Problem description: Write out every record exactly as it appears. Skip the pictures.

Task data:
········

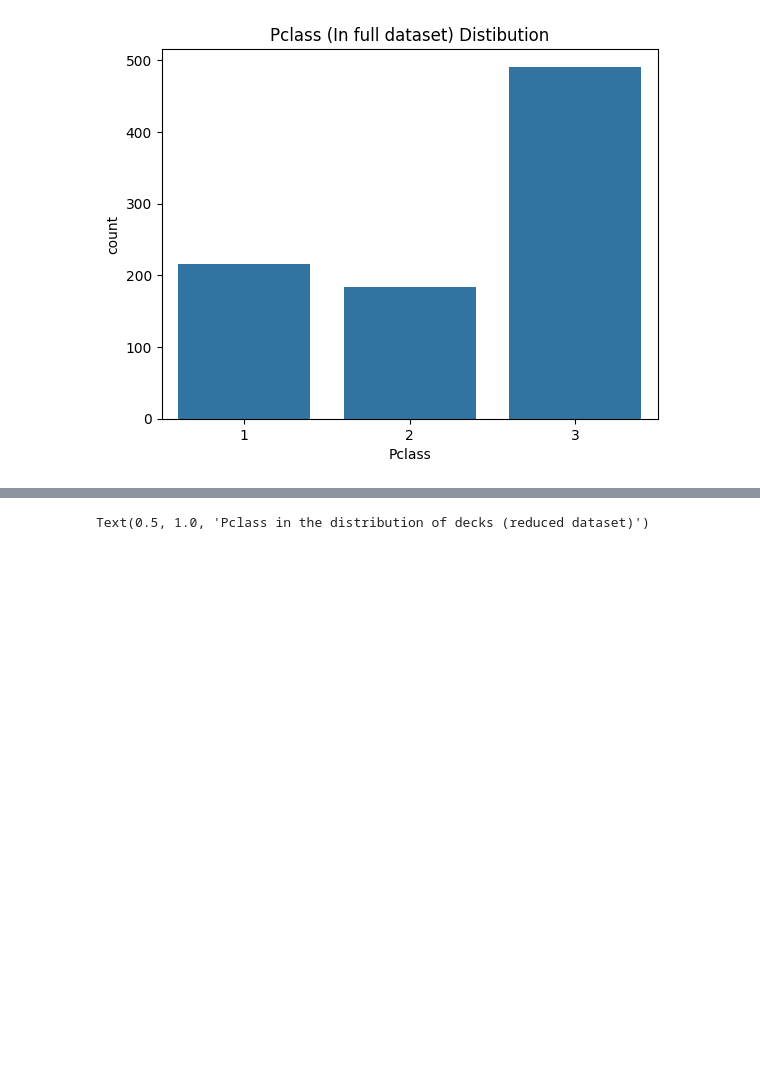
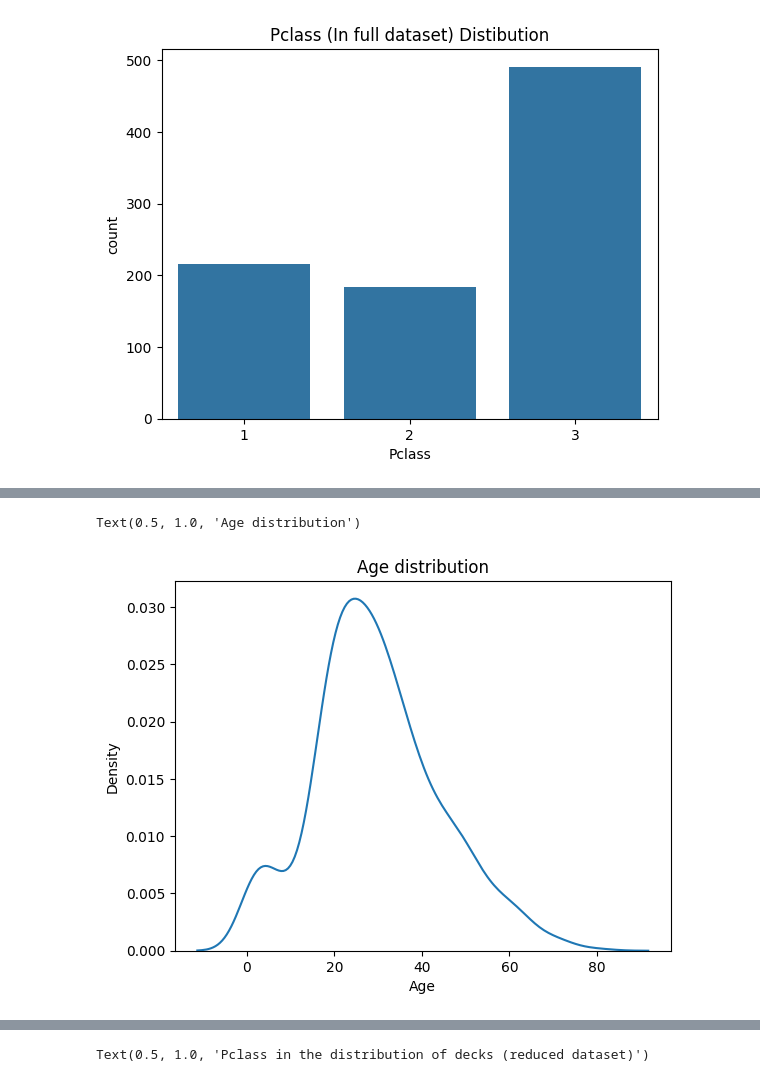
Before and after one commit to PigStep/ML-Titanic-Kaggle-contest, a Jupyter notebook: notebooks/ML titanic prediction/Titanic_notebook.ipynb, the cells around one changed output, grey strips where cells are left out. Saved outputs shown, nothing was run; the diff lists cells and outputs as text; code cells hidden in the pictures; blank space fills up the shorter version.

```diff
--- a/notebooks/ML titanic prediction/Titanic_notebook.ipynb
+++ b/notebooks/ML titanic prediction/Titanic_notebook.ipynb
@@ -141,0 +163,6 @@ Text(0.5, 1.0, 'Pclass (In full dataset) Distibution')
+# %%
+sns.kdeplot(titanic_train, x="Age")
+plt.title("Age distribution")
+# %% [output]
+Text(0.5, 1.0, 'Age distribution')
+[figure, added]
```
Also changed, not shown: parts of 13 cells of this notebook.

········

Exercise response:
Before and after one commit to PigStep/ML-Titanic-Kaggle-contest, a Jupyter notebook: notebooks/ML titanic prediction/Titanic_notebook.ipynb, the cells around one changed output, grey strips where cells are left out. Saved outputs shown, nothing was run; the diff lists cells and outputs as text; code cells hidden in the pictures; blank space fills up the shorter version.

```diff
--- a/notebooks/ML titanic prediction/Titanic_notebook.ipynb
+++ b/notebooks/ML titanic prediction/Titanic_notebook.ipynb
@@ -141,0 +163,6 @@ Text(0.5, 1.0, 'Pclass (In full dataset) Distibution')
+# %%
+sns.kdeplot(titanic_train, x="Age")
+plt.title("Age distribution")
+# %% [output]
+Text(0.5, 1.0, 'Age distribution')
+[figure, added]
```
Also changed, not shown: parts of 13 cells of this notebook.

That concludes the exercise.